It blew me away to discover this week that Americans used public transportation in the 1940s at levels more than twice as high as today. Those are absolute numbers, not per capita. When you consider that the U.S. population then was less than half of what it is now, it makes the numbers even more striking. We’ve plotted out the data here, and I’ve been geeking out over it.
There’s so much about the history of the 20th century reflected in those numbers: the emergence of the automobile as the primary form of transportation, the mobilization of the domestic work force to contribute to the World War II effort, 1954’s Brown v. Board of Education decision, 1956’s National Interstate and Defense Highways Act which paved the way for white flight, the shift to two-car families, and the bottoming out of urban decay in the 1970s.
More recently and more hopefully, a gradual but persistent increase in public transit usage and a sign that the current recovery may be sticking.

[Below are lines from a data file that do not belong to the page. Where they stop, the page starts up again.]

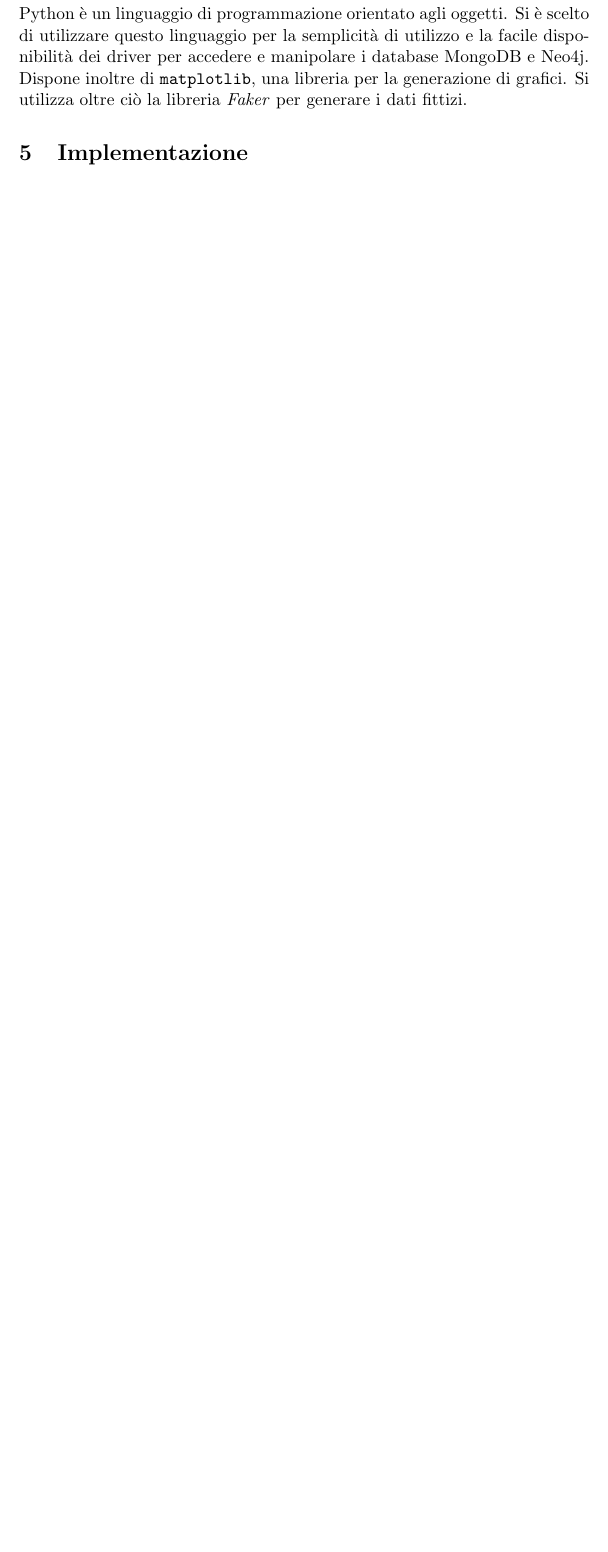
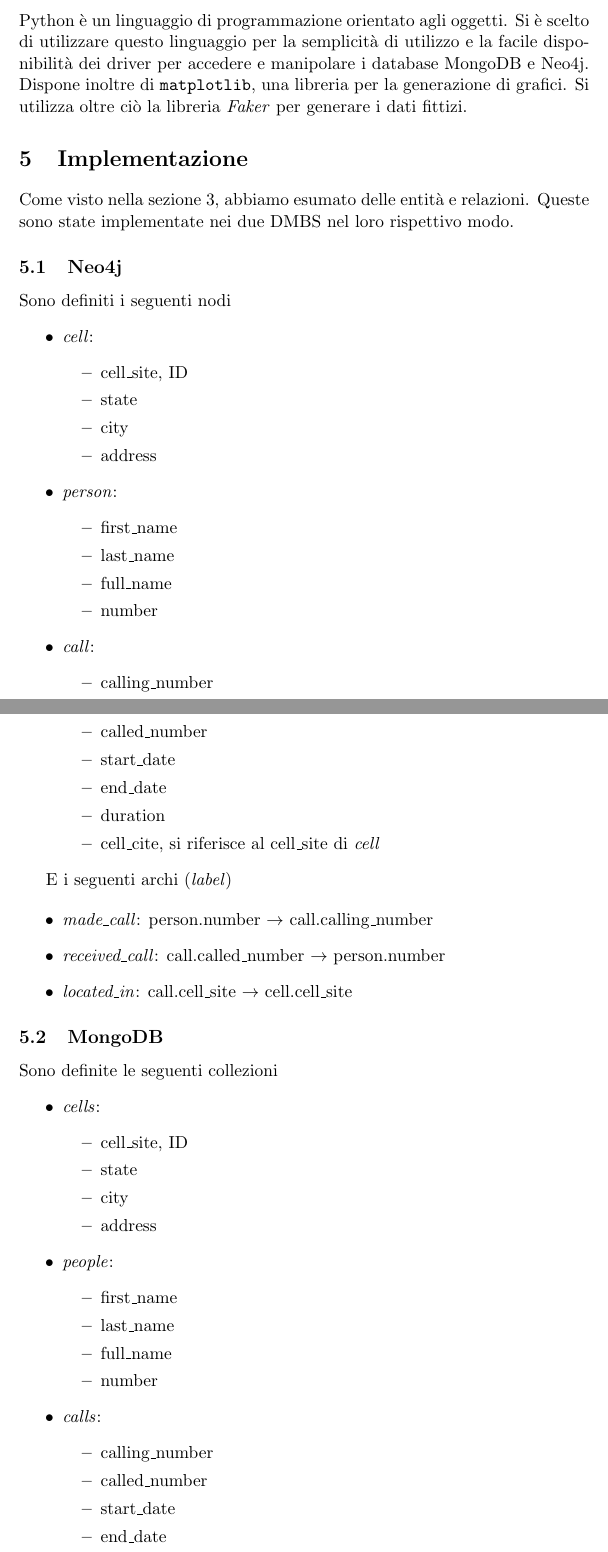
Before and after one commit to aloxyz/db-unime, a LaTeX thesis (thesis/main.tex): part of page 8 of 16 before the commit and two parts of pages 7 and 8 of 17 after it, the two joined at a grey line, cut so that both start at the same text, the shorter picture padded with empty space. Compiled offline with pdfLaTeX.

Commit message:
implementazione

```diff
--- a/thesis/main.tex
+++ b/thesis/main.tex
@@ -248,5 +243,73 @@ e le relazioni \textit{Localizzazione} e \textit{svolgimento}.
     la generazione di grafici. Si utilizza oltre ciò la libreria \textit{Faker} per generare i dati fittizi.
 
 \section{Implementazione}
+    Come visto nella sezione 3, abbiamo esumato delle entità e relazioni. Queste sono state implementate
+    nei due DMBS nel loro rispettivo modo.
 
-    \pagebreak
+    \subsection{Neo4j}
+
+    Sono definiti i seguenti nodi
+    \begin{itemize}
+        \item \textit{cell}:
+            \begin{itemize}
+                \item cell\_site, ID
+                \item state
+                \item city
+                \item address
+            \end{itemize}
+
+        \item \textit{person}:
+            \begin{itemize}
+                \item first\_name
+                \item last\_name
+                \item full\_name
+                \item number
+            \end{itemize}
+
+        \item \textit{call}:
+            \begin{itemize}
+                \item calling\_number
+                \item called\_number
+                \item start\_date
+                \item end\_date
+                \item duration
+                \item cell\_cite, si riferisce al cell\_site di \textit{cell}
+            \end{itemize}
+    \end{itemize}
+
+    E i seguenti archi (\textit{label})
+
+    \begin{itemize}
+        \item \textit{made\_call}: person.number $\rightarrow$ call.calling\_number
+        \item \textit{received\_call}: call.called\_number $\rightarrow$ person.number
+        \item \textit{located\_in}: call.cell\_site $\rightarrow$ cell.cell\_site
+    \end{itemize}
+
+
+
+    \subsection{MongoDB}
+    Sono definite le seguenti collezioni
+    \begin{itemize}
+        \item \textit{cells}:
+            \begin{itemize}
+                \item cell\_site, ID
+                \item state
+                \item city
+                \item address
+            \end{itemize}
+
+        \item \textit{people}:
+            \begin{itemize}
+                \item first\_name
+                \item last\_name
+                \item full\_name
+                \item number
+            \end{itemize}
+
+        \item \textit{calls}:
+            \begin{itemize}
+                \item calling\_number
+                \item called\_number
+                \item start\_date
+                \item end\_date
+                \item duration
```
Also changed, not shown: thesis/main.pdf, thesis/main.tex (31 more changed lines), 6 other files.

Check it out.
David Kurtz is Managing Editor and Washington Bureau Chief of Talking Points Memo where he oversees the news operations of TPM and its sister sites.